#### Recorded data:
╭──

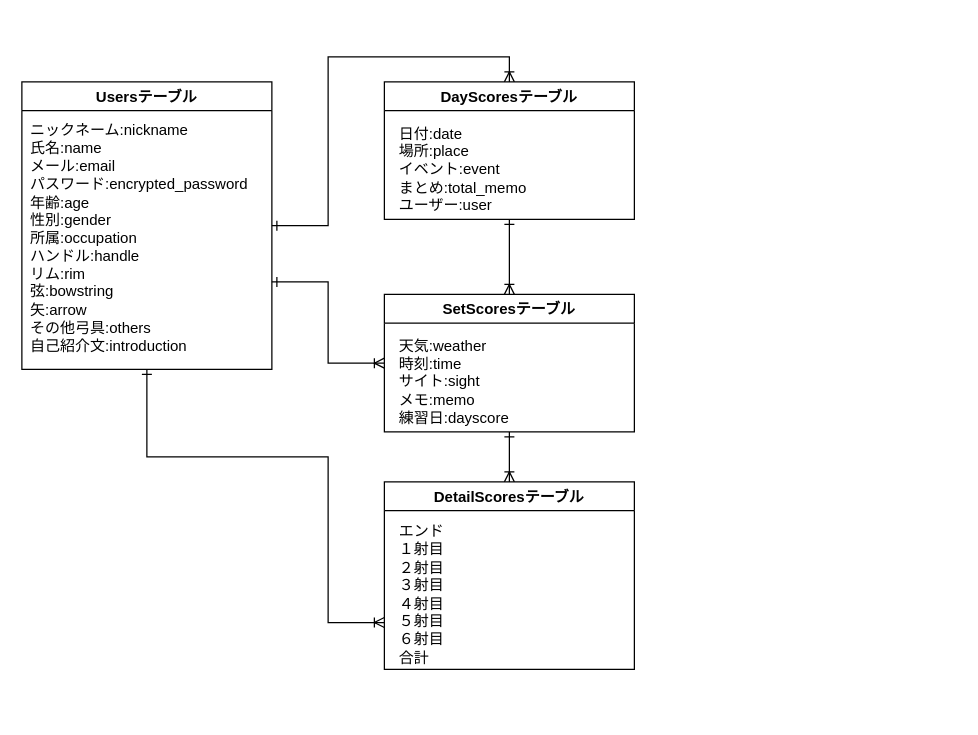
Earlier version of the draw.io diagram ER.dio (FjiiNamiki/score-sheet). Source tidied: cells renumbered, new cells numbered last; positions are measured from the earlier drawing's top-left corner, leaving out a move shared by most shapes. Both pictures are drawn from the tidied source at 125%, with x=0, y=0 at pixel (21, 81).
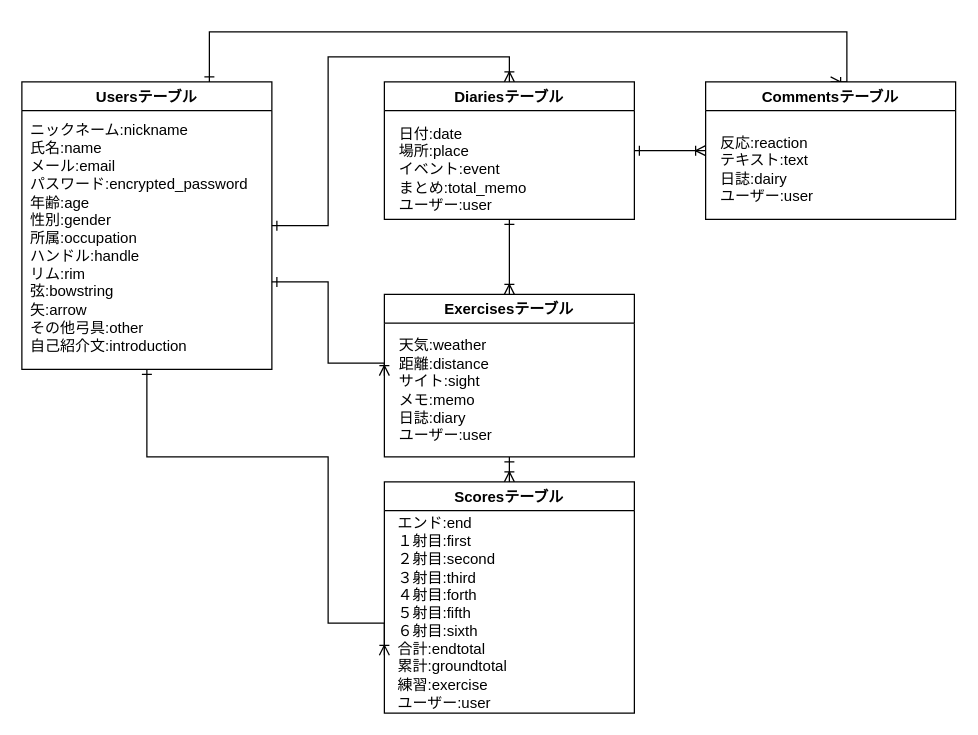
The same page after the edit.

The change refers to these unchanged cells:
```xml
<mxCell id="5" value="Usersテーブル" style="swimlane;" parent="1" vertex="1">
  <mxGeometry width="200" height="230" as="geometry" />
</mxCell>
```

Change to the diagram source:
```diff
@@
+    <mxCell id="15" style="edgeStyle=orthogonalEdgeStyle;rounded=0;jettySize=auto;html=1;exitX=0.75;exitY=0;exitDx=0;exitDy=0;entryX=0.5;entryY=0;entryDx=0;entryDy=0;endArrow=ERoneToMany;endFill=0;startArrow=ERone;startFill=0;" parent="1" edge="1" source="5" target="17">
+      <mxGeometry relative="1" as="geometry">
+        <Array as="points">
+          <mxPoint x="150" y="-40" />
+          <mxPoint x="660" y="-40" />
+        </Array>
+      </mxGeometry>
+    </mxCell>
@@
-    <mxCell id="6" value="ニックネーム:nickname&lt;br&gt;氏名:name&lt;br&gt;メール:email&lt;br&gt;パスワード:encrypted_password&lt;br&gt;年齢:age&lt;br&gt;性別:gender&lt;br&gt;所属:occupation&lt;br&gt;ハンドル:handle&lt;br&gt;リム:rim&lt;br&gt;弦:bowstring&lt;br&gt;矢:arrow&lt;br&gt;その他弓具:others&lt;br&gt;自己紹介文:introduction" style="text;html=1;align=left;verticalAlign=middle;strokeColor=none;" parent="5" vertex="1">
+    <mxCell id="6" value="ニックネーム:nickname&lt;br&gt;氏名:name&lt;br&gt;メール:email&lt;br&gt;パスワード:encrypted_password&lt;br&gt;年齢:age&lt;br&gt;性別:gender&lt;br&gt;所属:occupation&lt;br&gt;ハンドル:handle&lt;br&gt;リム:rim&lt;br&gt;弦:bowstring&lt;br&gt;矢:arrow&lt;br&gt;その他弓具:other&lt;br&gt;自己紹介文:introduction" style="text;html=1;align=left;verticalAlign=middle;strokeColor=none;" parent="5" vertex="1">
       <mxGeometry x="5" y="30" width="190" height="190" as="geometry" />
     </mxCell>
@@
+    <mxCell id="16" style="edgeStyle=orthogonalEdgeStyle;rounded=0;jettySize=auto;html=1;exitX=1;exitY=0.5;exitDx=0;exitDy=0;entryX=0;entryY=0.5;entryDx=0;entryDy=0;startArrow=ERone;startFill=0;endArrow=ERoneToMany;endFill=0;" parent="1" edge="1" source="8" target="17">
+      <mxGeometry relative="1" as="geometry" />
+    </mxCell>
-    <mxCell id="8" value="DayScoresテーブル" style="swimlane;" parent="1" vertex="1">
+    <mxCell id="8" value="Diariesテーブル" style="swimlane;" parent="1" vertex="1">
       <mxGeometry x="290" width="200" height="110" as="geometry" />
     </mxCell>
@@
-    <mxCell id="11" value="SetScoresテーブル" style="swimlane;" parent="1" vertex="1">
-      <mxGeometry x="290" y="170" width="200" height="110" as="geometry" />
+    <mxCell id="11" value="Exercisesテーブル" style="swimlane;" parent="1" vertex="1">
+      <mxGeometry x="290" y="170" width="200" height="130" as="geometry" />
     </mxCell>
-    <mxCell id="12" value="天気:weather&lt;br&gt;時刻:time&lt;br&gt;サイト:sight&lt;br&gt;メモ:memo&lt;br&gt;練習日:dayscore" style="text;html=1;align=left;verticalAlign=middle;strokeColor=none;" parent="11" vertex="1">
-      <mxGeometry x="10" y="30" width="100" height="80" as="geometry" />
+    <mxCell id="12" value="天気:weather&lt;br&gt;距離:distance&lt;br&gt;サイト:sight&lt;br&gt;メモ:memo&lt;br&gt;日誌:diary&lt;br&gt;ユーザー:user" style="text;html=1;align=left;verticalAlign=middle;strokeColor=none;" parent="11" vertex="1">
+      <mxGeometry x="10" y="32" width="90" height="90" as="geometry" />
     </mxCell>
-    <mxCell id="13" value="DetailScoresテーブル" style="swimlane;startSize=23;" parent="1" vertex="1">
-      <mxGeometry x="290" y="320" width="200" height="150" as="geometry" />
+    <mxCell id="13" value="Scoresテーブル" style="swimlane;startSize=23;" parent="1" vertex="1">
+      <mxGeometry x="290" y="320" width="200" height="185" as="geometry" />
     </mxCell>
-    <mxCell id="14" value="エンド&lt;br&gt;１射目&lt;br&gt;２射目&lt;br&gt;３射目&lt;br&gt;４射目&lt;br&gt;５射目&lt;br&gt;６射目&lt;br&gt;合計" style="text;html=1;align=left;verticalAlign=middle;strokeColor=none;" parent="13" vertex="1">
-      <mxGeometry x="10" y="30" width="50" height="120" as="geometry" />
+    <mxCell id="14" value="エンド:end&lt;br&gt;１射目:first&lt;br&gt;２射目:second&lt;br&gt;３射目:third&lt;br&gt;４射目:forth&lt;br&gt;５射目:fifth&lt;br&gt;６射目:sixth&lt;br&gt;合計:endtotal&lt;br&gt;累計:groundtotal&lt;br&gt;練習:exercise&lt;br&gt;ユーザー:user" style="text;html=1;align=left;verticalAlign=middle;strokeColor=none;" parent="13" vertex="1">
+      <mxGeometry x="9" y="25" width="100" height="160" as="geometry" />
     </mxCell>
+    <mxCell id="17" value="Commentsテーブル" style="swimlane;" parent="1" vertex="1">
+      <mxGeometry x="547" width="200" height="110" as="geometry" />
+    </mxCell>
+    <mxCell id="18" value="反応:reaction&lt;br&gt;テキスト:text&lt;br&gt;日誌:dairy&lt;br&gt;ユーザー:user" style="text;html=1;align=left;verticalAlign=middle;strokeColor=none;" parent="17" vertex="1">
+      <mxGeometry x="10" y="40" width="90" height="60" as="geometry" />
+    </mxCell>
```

╰──

#### WHAT TO DO:
Would you retype every record above exactly, leaving out the pictures?

#### WRITTEN SOLUTION:
Earlier version of the draw.io diagram ER.dio (FjiiNamiki/score-sheet). Source tidied: cells renumbered, new cells numbered last; positions are measured from the earlier drawing's top-left corner, leaving out a move shared by most shapes. Both pictures are drawn from the tidied source at 125%, with x=0, y=0 at pixel (21, 81).
The same page after the edit.

The change refers to these unchanged cells:
```xml
<mxCell id="5" value="Usersテーブル" style="swimlane;" parent="1" vertex="1">
  <mxGeometry width="200" height="230" as="geometry" />
</mxCell>
```

Change to the diagram source:
```diff
@@
+    <mxCell id="15" style="edgeStyle=orthogonalEdgeStyle;rounded=0;jettySize=auto;html=1;exitX=0.75;exitY=0;exitDx=0;exitDy=0;entryX=0.5;entryY=0;entryDx=0;entryDy=0;endArrow=ERoneToMany;endFill=0;startArrow=ERone;startFill=0;" parent="1" edge="1" source="5" target="17">
+      <mxGeometry relative="1" as="geometry">
+        <Array as="points">
+          <mxPoint x="150" y="-40" />
+          <mxPoint x="660" y="-40" />
+        </Array>
+      </mxGeometry>
+    </mxCell>
@@
-    <mxCell id="6" value="ニックネーム:nickname&lt;br&gt;氏名:name&lt;br&gt;メール:email&lt;br&gt;パスワード:encrypted_password&lt;br&gt;年齢:age&lt;br&gt;性別:gender&lt;br&gt;所属:occupation&lt;br&gt;ハンドル:handle&lt;br&gt;リム:rim&lt;br&gt;弦:bowstring&lt;br&gt;矢:arrow&lt;br&gt;その他弓具:others&lt;br&gt;自己紹介文:introduction" style="text;html=1;align=left;verticalAlign=middle;strokeColor=none;" parent="5" vertex="1">
+    <mxCell id="6" value="ニックネーム:nickname&lt;br&gt;氏名:name&lt;br&gt;メール:email&lt;br&gt;パスワード:encrypted_password&lt;br&gt;年齢:age&lt;br&gt;性別:gender&lt;br&gt;所属:occupation&lt;br&gt;ハンドル:handle&lt;br&gt;リム:rim&lt;br&gt;弦:bowstring&lt;br&gt;矢:arrow&lt;br&gt;その他弓具:other&lt;br&gt;自己紹介文:introduction" style="text;html=1;align=left;verticalAlign=middle;strokeColor=none;" parent="5" vertex="1">
       <mxGeometry x="5" y="30" width="190" height="190" as="geometry" />
     </mxCell>
@@
+    <mxCell id="16" style="edgeStyle=orthogonalEdgeStyle;rounded=0;jettySize=auto;html=1;exitX=1;exitY=0.5;exitDx=0;exitDy=0;entryX=0;entryY=0.5;entryDx=0;entryDy=0;startArrow=ERone;startFill=0;endArrow=ERoneToMany;endFill=0;" parent="1" edge="1" source="8" target="17">
+      <mxGeometry relative="1" as="geometry" />
+    </mxCell>
-    <mxCell id="8" value="DayScoresテーブル" style="swimlane;" parent="1" vertex="1">
+    <mxCell id="8" value="Diariesテーブル" style="swimlane;" parent="1" vertex="1">
       <mxGeometry x="290" width="200" height="110" as="geometry" />
     </mxCell>
@@
-    <mxCell id="11" value="SetScoresテーブル" style="swimlane;" parent="1" vertex="1">
-      <mxGeometry x="290" y="170" width="200" height="110" as="geometry" />
+    <mxCell id="11" value="Exercisesテーブル" style="swimlane;" parent="1" vertex="1">
+      <mxGeometry x="290" y="170" width="200" height="130" as="geometry" />
     </mxCell>
-    <mxCell id="12" value="天気:weather&lt;br&gt;時刻:time&lt;br&gt;サイト:sight&lt;br&gt;メモ:memo&lt;br&gt;練習日:dayscore" style="text;html=1;align=left;verticalAlign=middle;strokeColor=none;" parent="11" vertex="1">
-      <mxGeometry x="10" y="30" width="100" height="80" as="geometry" />
+    <mxCell id="12" value="天気:weather&lt;br&gt;距離:distance&lt;br&gt;サイト:sight&lt;br&gt;メモ:memo&lt;br&gt;日誌:diary&lt;br&gt;ユーザー:user" style="text;html=1;align=left;verticalAlign=middle;strokeColor=none;" parent="11" vertex="1">
+      <mxGeometry x="10" y="32" width="90" height="90" as="geometry" />
     </mxCell>
-    <mxCell id="13" value="DetailScoresテーブル" style="swimlane;startSize=23;" parent="1" vertex="1">
-      <mxGeometry x="290" y="320" width="200" height="150" as="geometry" />
+    <mxCell id="13" value="Scoresテーブル" style="swimlane;startSize=23;" parent="1" vertex="1">
+      <mxGeometry x="290" y="320" width="200" height="185" as="geometry" />
     </mxCell>
-    <mxCell id="14" value="エンド&lt;br&gt;１射目&lt;br&gt;２射目&lt;br&gt;３射目&lt;br&gt;４射目&lt;br&gt;５射目&lt;br&gt;６射目&lt;br&gt;合計" style="text;html=1;align=left;verticalAlign=middle;strokeColor=none;" parent="13" vertex="1">
-      <mxGeometry x="10" y="30" width="50" height="120" as="geometry" />
+    <mxCell id="14" value="エンド:end&lt;br&gt;１射目:first&lt;br&gt;２射目:second&lt;br&gt;３射目:third&lt;br&gt;４射目:forth&lt;br&gt;５射目:fifth&lt;br&gt;６射目:sixth&lt;br&gt;合計:endtotal&lt;br&gt;累計:groundtotal&lt;br&gt;練習:exercise&lt;br&gt;ユーザー:user" style="text;html=1;align=left;verticalAlign=middle;strokeColor=none;" parent="13" vertex="1">
+      <mxGeometry x="9" y="25" width="100" height="160" as="geometry" />
     </mxCell>
+    <mxCell id="17" value="Commentsテーブル" style="swimlane;" parent="1" vertex="1">
+      <mxGeometry x="547" width="200" height="110" as="geometry" />
+    </mxCell>
+    <mxCell id="18" value="反応:reaction&lt;br&gt;テキスト:text&lt;br&gt;日誌:dairy&lt;br&gt;ユーザー:user" style="text;html=1;align=left;verticalAlign=middle;strokeColor=none;" parent="17" vertex="1">
+      <mxGeometry x="10" y="40" width="90" height="60" as="geometry" />
+    </mxCell>
```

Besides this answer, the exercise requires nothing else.